(Front-end code change data)
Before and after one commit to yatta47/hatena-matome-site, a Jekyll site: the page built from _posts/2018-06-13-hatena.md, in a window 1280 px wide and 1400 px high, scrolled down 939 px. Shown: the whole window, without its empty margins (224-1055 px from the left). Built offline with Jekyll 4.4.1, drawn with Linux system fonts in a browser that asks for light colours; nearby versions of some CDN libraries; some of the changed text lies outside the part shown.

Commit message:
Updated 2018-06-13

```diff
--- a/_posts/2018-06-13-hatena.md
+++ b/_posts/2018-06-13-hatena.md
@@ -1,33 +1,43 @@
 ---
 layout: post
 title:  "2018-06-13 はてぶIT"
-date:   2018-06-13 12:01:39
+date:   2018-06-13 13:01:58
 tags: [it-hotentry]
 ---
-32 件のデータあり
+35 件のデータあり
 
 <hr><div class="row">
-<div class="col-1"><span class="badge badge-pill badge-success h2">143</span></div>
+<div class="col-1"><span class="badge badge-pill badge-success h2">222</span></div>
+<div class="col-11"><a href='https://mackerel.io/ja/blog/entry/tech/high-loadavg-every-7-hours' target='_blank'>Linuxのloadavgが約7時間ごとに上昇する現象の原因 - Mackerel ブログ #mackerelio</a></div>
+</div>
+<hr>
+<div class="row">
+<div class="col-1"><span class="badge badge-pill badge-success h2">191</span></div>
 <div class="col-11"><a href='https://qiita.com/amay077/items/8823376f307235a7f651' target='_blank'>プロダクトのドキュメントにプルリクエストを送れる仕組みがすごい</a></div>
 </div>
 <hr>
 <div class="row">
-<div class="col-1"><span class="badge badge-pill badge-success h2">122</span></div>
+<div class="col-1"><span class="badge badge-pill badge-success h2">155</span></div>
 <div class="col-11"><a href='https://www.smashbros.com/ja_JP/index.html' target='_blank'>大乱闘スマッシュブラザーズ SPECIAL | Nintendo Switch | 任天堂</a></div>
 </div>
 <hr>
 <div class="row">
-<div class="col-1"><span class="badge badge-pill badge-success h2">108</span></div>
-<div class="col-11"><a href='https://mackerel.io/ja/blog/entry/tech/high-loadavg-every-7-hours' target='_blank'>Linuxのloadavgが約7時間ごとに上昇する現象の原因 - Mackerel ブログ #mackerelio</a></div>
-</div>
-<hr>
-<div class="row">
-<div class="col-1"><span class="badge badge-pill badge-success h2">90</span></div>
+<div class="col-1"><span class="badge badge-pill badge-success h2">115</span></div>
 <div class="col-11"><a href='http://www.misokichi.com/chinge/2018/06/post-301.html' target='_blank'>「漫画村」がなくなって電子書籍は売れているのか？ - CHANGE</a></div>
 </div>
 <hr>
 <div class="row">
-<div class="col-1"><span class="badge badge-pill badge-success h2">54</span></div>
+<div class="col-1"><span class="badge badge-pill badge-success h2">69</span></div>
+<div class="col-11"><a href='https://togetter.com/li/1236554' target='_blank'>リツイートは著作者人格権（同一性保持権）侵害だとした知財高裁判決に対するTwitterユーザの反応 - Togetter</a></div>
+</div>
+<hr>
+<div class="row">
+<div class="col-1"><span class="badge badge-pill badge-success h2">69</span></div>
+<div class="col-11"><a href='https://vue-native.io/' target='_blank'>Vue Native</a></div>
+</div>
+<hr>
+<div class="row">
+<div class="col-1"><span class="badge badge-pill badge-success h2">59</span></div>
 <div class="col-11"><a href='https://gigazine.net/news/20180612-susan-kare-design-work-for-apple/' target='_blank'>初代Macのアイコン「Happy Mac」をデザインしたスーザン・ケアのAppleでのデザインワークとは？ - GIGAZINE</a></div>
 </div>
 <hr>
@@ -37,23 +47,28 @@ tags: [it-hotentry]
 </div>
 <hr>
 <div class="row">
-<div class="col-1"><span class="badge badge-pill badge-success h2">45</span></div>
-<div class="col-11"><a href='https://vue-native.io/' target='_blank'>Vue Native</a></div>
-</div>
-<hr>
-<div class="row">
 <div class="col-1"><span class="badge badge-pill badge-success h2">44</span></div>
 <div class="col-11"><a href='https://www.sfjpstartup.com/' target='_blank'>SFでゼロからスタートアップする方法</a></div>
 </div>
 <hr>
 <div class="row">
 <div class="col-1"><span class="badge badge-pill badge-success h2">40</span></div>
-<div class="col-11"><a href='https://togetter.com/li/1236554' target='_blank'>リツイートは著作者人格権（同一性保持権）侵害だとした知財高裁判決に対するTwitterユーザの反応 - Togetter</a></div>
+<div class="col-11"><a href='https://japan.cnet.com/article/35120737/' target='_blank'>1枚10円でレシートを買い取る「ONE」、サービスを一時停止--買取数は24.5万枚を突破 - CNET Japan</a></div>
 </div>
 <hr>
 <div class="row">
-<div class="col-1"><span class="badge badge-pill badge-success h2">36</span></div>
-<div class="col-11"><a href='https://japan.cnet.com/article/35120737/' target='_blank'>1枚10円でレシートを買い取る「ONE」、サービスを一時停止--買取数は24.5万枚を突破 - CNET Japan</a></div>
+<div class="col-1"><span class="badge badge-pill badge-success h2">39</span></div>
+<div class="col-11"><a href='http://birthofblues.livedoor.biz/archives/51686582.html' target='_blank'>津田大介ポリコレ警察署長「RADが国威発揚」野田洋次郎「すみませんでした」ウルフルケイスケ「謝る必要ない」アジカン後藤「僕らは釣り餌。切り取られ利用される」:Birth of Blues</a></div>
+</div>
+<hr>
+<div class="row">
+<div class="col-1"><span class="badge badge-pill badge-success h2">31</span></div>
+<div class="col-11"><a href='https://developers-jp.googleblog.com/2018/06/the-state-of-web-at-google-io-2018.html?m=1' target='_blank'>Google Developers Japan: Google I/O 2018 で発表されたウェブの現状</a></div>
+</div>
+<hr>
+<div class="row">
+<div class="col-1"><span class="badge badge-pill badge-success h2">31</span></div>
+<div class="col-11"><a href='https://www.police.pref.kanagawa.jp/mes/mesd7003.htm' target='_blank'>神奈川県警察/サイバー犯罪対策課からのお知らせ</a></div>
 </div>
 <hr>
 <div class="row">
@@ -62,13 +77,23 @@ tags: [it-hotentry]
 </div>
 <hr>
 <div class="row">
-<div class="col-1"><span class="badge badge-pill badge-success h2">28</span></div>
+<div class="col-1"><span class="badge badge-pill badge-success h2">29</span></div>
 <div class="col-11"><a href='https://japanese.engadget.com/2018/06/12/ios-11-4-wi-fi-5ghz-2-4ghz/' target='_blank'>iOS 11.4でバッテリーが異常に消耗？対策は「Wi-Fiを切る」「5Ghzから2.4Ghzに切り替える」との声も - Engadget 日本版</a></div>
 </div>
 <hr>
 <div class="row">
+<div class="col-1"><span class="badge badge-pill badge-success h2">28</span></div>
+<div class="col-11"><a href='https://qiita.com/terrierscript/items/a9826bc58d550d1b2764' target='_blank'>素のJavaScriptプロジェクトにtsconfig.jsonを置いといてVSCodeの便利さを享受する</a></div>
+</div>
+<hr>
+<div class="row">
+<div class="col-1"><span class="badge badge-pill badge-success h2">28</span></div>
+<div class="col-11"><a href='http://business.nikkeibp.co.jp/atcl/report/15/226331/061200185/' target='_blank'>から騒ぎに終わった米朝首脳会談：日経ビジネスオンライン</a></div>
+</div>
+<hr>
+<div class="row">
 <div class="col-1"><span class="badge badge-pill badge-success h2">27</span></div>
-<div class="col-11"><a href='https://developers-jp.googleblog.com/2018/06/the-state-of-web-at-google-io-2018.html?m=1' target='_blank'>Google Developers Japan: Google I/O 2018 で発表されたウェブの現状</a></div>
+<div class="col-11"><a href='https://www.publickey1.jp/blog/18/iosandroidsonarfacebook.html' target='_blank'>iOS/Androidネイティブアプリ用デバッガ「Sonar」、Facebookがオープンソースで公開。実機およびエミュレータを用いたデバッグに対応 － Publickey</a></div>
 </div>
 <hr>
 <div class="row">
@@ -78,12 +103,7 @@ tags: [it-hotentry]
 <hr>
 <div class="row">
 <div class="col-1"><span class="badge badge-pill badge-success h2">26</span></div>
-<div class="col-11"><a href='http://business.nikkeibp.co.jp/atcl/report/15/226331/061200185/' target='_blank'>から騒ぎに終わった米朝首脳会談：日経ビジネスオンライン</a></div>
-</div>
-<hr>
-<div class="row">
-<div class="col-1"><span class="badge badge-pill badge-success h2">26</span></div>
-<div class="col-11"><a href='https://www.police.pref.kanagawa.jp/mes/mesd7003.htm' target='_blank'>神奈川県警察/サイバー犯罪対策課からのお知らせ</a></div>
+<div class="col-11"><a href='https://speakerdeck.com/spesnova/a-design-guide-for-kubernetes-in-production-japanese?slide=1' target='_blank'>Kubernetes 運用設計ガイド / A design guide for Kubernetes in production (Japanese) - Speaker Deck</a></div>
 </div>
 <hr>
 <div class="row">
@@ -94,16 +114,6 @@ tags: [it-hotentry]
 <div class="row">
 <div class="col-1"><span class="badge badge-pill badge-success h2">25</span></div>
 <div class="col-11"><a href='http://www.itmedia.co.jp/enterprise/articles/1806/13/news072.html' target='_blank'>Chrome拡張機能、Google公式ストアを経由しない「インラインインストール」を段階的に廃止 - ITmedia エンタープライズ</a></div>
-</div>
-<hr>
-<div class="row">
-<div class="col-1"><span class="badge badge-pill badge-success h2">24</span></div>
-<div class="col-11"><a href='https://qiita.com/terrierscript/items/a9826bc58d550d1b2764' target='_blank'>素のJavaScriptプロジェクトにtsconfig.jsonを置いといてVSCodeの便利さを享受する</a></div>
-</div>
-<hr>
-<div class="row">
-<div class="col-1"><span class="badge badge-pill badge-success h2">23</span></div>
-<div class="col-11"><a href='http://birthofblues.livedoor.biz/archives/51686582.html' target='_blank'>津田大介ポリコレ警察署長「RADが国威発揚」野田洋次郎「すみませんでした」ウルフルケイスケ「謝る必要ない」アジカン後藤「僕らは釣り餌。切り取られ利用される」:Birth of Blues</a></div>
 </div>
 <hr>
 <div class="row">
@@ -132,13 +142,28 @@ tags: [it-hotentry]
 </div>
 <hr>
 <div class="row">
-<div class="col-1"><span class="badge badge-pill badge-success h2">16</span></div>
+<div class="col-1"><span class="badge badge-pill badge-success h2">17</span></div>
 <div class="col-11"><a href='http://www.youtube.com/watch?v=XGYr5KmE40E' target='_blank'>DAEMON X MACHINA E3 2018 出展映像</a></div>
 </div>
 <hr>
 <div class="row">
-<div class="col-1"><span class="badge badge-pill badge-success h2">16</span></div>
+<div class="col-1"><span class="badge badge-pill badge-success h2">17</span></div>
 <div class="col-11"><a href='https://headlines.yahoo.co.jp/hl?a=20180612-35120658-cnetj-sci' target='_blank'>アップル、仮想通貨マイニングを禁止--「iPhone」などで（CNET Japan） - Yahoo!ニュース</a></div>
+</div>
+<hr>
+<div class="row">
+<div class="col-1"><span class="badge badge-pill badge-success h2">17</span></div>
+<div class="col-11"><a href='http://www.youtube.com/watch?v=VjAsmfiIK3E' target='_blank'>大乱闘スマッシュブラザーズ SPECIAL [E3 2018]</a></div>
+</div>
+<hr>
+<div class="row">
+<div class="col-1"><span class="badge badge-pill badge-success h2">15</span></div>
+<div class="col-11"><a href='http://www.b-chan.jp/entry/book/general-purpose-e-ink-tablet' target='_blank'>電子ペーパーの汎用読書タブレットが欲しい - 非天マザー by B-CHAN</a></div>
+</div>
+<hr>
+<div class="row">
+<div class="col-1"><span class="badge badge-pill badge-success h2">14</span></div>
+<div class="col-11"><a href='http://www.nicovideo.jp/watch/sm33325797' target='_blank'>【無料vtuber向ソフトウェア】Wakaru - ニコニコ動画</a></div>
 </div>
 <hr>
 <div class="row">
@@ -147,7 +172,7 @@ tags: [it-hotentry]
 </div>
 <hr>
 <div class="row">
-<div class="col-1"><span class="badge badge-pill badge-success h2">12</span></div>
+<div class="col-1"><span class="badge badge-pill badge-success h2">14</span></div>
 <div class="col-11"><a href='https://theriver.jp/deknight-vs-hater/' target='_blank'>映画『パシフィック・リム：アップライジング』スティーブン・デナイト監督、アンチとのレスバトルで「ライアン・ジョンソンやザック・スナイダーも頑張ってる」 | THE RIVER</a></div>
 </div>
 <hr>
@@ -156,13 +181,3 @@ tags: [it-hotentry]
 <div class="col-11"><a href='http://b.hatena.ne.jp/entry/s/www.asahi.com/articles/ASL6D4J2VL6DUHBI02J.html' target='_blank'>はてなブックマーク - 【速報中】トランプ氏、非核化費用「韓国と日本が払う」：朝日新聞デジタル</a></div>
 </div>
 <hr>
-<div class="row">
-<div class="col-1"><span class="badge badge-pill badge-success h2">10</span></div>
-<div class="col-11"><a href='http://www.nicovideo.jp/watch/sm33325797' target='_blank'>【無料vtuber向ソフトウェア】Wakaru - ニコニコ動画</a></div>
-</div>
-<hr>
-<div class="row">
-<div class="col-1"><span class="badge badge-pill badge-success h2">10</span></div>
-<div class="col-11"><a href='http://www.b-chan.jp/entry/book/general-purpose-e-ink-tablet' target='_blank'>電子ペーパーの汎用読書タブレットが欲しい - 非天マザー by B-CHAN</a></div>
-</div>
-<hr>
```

**What you will do**
Pull out every line of the entries that includes the word "purpose".

**Problem solution**
+<div class="col-11"><a href='http://www.b-chan.jp/entry/book/general-purpose-e-ink-tablet' target='_blank'>電子ペーパーの汎用読書タブレットが欲しい - 非天マザー by B-CHAN</a></div>
-<div class="col-11"><a href='http://www.b-chan.jp/entry/book/general-purpose-e-ink-tablet' target='_blank'>電子ペーパーの汎用読書タブレットが欲しい - 非天マザー by B-CHAN</a></div>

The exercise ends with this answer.